= What you need to do =
Track down each line below containing the string "hide" and copy it.

--- START ---

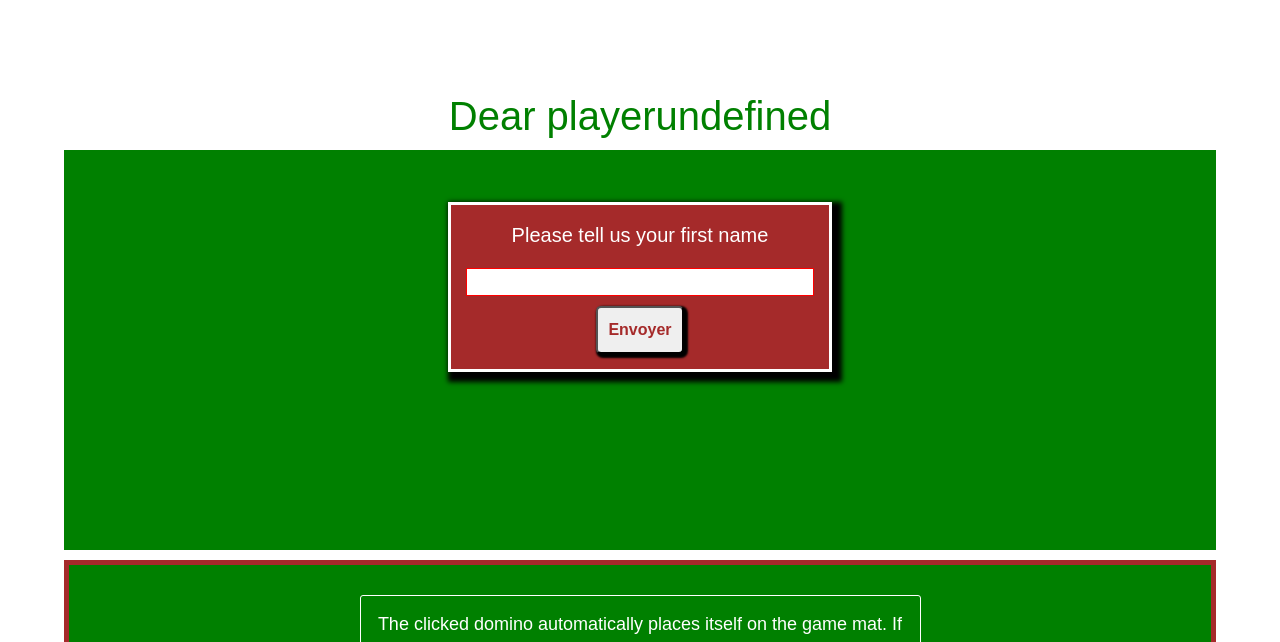
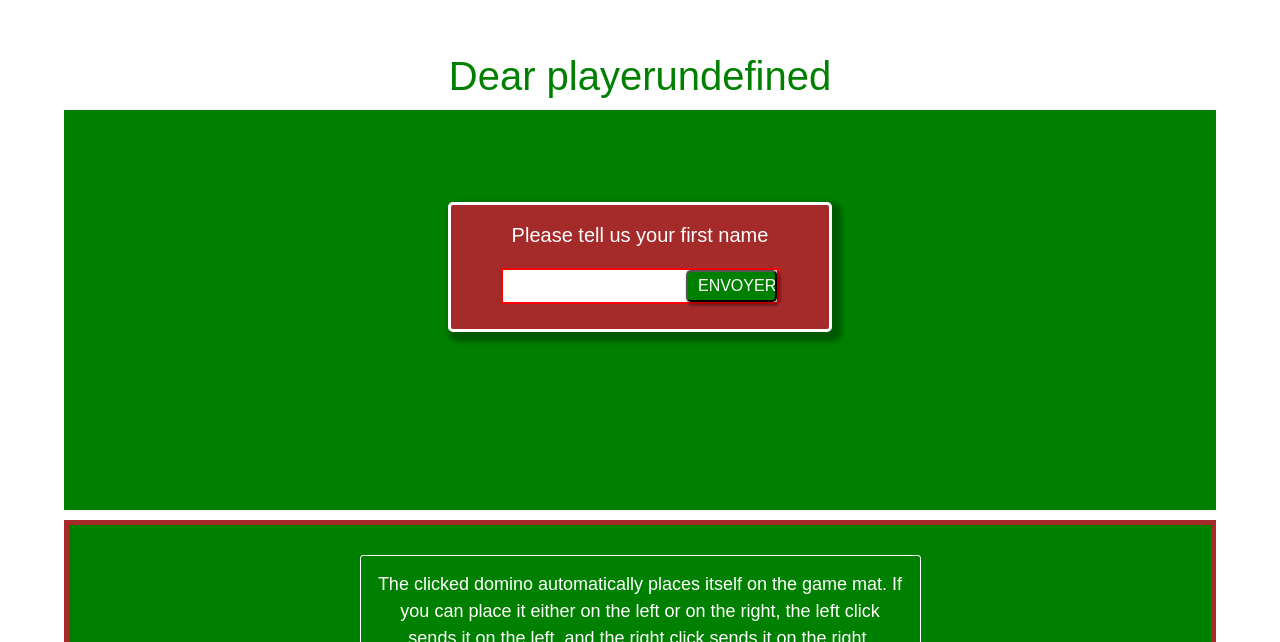
Before and after one commit to llabati/dominoes, a Vue app: page / in a window 1280 px wide. Shown: the part 158-800 px from the top of the page. Built offline with nearby package versions, Linux system fonts and the light colour scheme.

Commit message:
Installation des animations

```diff
--- a/src/components/Entry.vue
+++ b/src/components/Entry.vue
@@ -1,11 +1,11 @@
 <template>
-
 <div :class="{ intro : show, hidden: !show }">
     <label for="name" class="lead">Please tell us your first name</label>
-    <input type="text" name="name" ref="name" v-focus v-model="name">
-    <button class="btn-name" @click="close">Envoyer</button>
+    <form class="input-zone">
+        <input type="text" class="input-name" name="name" ref="name" v-focus v-model="name">
+        <button class="btn-name" @click="close">Envoyer</button>
+    </form>
   </div>
-
 </template>
 
 <script>
@@ -21,13 +21,10 @@ export default {
     methods: {
         named(){
             },
-        close(){
-            console.log(this.name)
+        close(e){
+            e.preventDefault()
             this.$emit('newName', this.name)
-            //this.$store.commit('GIVE_PLAYER_A_NAME', this.name)
-            console.log('HIDE!!!', this.hide)
-            this.show = false,
-            console.log('AND NOW...', this.show, this.hide)
+            this.show = false
         }
     },
     directives: {
@@ -46,25 +43,70 @@ export default {
     margin: 20px auto;
     padding: 15px;
     border: solid 3px white;
-    box-shadow: 5px 5px 5px 5px black;
+    border-radius: 5px;
+    box-shadow: 5px 5px 5px 5px rgba(0, 0, 0, .3);
     z-index: 10;
     background-color: brown;
     color: white;
+    animation: GetVisible 3s ease;
 }
-input {
-    display: block;
+.input-zone {
+    display: flex;
+    flex-direction: row;
+    justify-content: space-around;
+    width: 80%;
+    background-color: white;
     border: solid 2px red;
     margin: 10px auto;
 }
+.input-name {
+    width: 66%;
+    margin: 0;
+    border: 1px;
+    height: 100%;
+    font-size: 20px;
+}
 .btn-name {
-    padding: 10px;
+    display: inline-block;
+    width: 33%;
+    margin: 0;
+    padding: 2px 10px;
     border-radius: 5px;
-    box-shadow: 2px 2px 2px 2px black;
-    color: brown;
-    font-weight: 800;
+    box-shadow: 2px 2px 2px 2px rgba(0, 0, 0, .3);
+    background-color: green;
+    color: white;
+    font-weight: 400;
+    text-transform: uppercase;
+    cursor: pointer;
 }
 .hidden {
     display: none;
+}
+@keyframes GetVisible {
+    from {
+        opacity: 0;
+        transform: translateY(30px);
+    }
+    to {
+        opacity: 1;
+        transform: translateY(0);
+    }
+}
+@keyframes GetInvisible {
+    0% {
+        /*transform: scale(1);*/
+        opacity: 1;
+        z-index: 10;
+    }
+    /*20% {
+        transform: scale(1.4);
+        opacity: 0.9;
+    }*/
+    100% {
+        /*transform: scale(0);*/
+        opacity: 0;
+        z-index: -5;
+    }
 }
 
 
```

--- END ---

= Solution to the exercise =
-            console.log('HIDE!!!', this.hide)
-            console.log('AND NOW...', this.show, this.hide)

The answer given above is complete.